TO DO
Print each record exactly, with no word added or removed.

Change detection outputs
((

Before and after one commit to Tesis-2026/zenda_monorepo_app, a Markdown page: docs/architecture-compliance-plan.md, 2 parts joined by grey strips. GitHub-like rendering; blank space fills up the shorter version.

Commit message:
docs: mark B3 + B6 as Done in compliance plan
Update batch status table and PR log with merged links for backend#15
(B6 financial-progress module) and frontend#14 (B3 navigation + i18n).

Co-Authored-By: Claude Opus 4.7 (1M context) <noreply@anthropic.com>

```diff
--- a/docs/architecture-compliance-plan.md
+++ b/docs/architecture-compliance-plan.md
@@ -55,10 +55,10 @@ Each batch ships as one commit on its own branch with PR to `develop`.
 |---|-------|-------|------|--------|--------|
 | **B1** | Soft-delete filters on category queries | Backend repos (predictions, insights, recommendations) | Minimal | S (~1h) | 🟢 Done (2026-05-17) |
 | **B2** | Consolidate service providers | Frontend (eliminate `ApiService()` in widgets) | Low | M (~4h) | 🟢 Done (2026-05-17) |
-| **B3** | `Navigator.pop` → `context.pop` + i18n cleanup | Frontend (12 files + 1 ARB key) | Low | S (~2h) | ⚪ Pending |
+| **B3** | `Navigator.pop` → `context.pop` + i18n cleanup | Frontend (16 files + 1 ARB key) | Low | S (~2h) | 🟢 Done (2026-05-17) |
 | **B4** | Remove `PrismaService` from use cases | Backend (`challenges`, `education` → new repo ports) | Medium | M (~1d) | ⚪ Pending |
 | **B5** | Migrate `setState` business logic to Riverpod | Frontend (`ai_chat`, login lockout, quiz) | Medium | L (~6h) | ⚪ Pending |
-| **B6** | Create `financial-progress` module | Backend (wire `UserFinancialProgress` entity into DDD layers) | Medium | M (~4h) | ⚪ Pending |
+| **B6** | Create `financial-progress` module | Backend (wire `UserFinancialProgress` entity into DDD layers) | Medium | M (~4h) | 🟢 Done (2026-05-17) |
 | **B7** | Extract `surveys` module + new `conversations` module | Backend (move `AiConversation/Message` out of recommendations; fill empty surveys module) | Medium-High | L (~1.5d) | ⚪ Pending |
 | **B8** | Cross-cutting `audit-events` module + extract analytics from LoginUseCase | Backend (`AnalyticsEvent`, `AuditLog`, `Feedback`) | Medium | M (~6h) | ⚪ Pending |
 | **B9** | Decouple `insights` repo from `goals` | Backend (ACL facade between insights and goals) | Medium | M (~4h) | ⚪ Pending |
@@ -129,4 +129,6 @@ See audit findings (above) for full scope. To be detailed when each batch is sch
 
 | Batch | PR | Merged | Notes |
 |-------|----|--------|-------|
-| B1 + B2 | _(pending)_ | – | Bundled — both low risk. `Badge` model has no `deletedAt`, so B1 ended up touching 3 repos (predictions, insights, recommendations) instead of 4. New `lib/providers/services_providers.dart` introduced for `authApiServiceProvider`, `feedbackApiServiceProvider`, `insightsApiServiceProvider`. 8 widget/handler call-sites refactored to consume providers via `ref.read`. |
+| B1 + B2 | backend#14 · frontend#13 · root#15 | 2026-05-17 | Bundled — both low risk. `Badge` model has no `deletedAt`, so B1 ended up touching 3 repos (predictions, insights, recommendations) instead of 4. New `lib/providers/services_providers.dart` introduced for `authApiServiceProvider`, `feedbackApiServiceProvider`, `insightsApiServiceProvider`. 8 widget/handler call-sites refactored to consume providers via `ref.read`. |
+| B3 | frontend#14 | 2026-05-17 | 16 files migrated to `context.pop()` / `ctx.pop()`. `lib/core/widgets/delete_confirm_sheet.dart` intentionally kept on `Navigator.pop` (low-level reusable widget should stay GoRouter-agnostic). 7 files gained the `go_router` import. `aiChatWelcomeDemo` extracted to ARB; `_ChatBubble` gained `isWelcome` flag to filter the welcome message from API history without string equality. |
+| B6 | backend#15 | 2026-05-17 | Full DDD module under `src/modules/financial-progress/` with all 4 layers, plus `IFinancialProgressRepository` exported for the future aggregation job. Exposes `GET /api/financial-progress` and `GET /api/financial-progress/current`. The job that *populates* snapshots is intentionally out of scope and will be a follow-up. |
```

))

EXPECTED ANSWER
Before and after one commit to Tesis-2026/zenda_monorepo_app, a Markdown page: docs/architecture-compliance-plan.md, 2 parts joined by grey strips. GitHub-like rendering; blank space fills up the shorter version.

Commit message:
docs: mark B3 + B6 as Done in compliance plan
Update batch status table and PR log with merged links for backend#15
(B6 financial-progress module) and frontend#14 (B3 navigation + i18n).

Co-Authored-By: Claude Opus 4.7 (1M context) <noreply@anthropic.com>

```diff
--- a/docs/architecture-compliance-plan.md
+++ b/docs/architecture-compliance-plan.md
@@ -55,10 +55,10 @@ Each batch ships as one commit on its own branch with PR to `develop`.
 |---|-------|-------|------|--------|--------|
 | **B1** | Soft-delete filters on category queries | Backend repos (predictions, insights, recommendations) | Minimal | S (~1h) | 🟢 Done (2026-05-17) |
 | **B2** | Consolidate service providers | Frontend (eliminate `ApiService()` in widgets) | Low | M (~4h) | 🟢 Done (2026-05-17) |
-| **B3** | `Navigator.pop` → `context.pop` + i18n cleanup | Frontend (12 files + 1 ARB key) | Low | S (~2h) | ⚪ Pending |
+| **B3** | `Navigator.pop` → `context.pop` + i18n cleanup | Frontend (16 files + 1 ARB key) | Low | S (~2h) | 🟢 Done (2026-05-17) |
 | **B4** | Remove `PrismaService` from use cases | Backend (`challenges`, `education` → new repo ports) | Medium | M (~1d) | ⚪ Pending |
 | **B5** | Migrate `setState` business logic to Riverpod | Frontend (`ai_chat`, login lockout, quiz) | Medium | L (~6h) | ⚪ Pending |
-| **B6** | Create `financial-progress` module | Backend (wire `UserFinancialProgress` entity into DDD layers) | Medium | M (~4h) | ⚪ Pending |
+| **B6** | Create `financial-progress` module | Backend (wire `UserFinancialProgress` entity into DDD layers) | Medium | M (~4h) | 🟢 Done (2026-05-17) |
 | **B7** | Extract `surveys` module + new `conversations` module | Backend (move `AiConversation/Message` out of recommendations; fill empty surveys module) | Medium-High | L (~1.5d) | ⚪ Pending |
 | **B8** | Cross-cutting `audit-events` module + extract analytics from LoginUseCase | Backend (`AnalyticsEvent`, `AuditLog`, `Feedback`) | Medium | M (~6h) | ⚪ Pending |
 | **B9** | Decouple `insights` repo from `goals` | Backend (ACL facade between insights and goals) | Medium | M (~4h) | ⚪ Pending |
@@ -129,4 +129,6 @@ See audit findings (above) for full scope. To be detailed when each batch is sch
 
 | Batch | PR | Merged | Notes |
 |-------|----|--------|-------|
-| B1 + B2 | _(pending)_ | – | Bundled — both low risk. `Badge` model has no `deletedAt`, so B1 ended up touching 3 repos (predictions, insights, recommendations) instead of 4. New `lib/providers/services_providers.dart` introduced for `authApiServiceProvider`, `feedbackApiServiceProvider`, `insightsApiServiceProvider`. 8 widget/handler call-sites refactored to consume providers via `ref.read`. |
+| B1 + B2 | backend#14 · frontend#13 · root#15 | 2026-05-17 | Bundled — both low risk. `Badge` model has no `deletedAt`, so B1 ended up touching 3 repos (predictions, insights, recommendations) instead of 4. New `lib/providers/services_providers.dart` introduced for `authApiServiceProvider`, `feedbackApiServiceProvider`, `insightsApiServiceProvider`. 8 widget/handler call-sites refactored to consume providers via `ref.read`. |
+| B3 | frontend#14 | 2026-05-17 | 16 files migrated to `context.pop()` / `ctx.pop()`. `lib/core/widgets/delete_confirm_sheet.dart` intentionally kept on `Navigator.pop` (low-level reusable widget should stay GoRouter-agnostic). 7 files gained the `go_router` import. `aiChatWelcomeDemo` extracted to ARB; `_ChatBubble` gained `isWelcome` flag to filter the welcome message from API history without string equality. |
+| B6 | backend#15 | 2026-05-17 | Full DDD module under `src/modules/financial-progress/` with all 4 layers, plus `IFinancialProgressRepository` exported for the future aggregation job. Exposes `GET /api/financial-progress` and `GET /api/financial-progress/current`. The job that *populates* snapshots is intentionally out of scope and will be a follow-up. |
```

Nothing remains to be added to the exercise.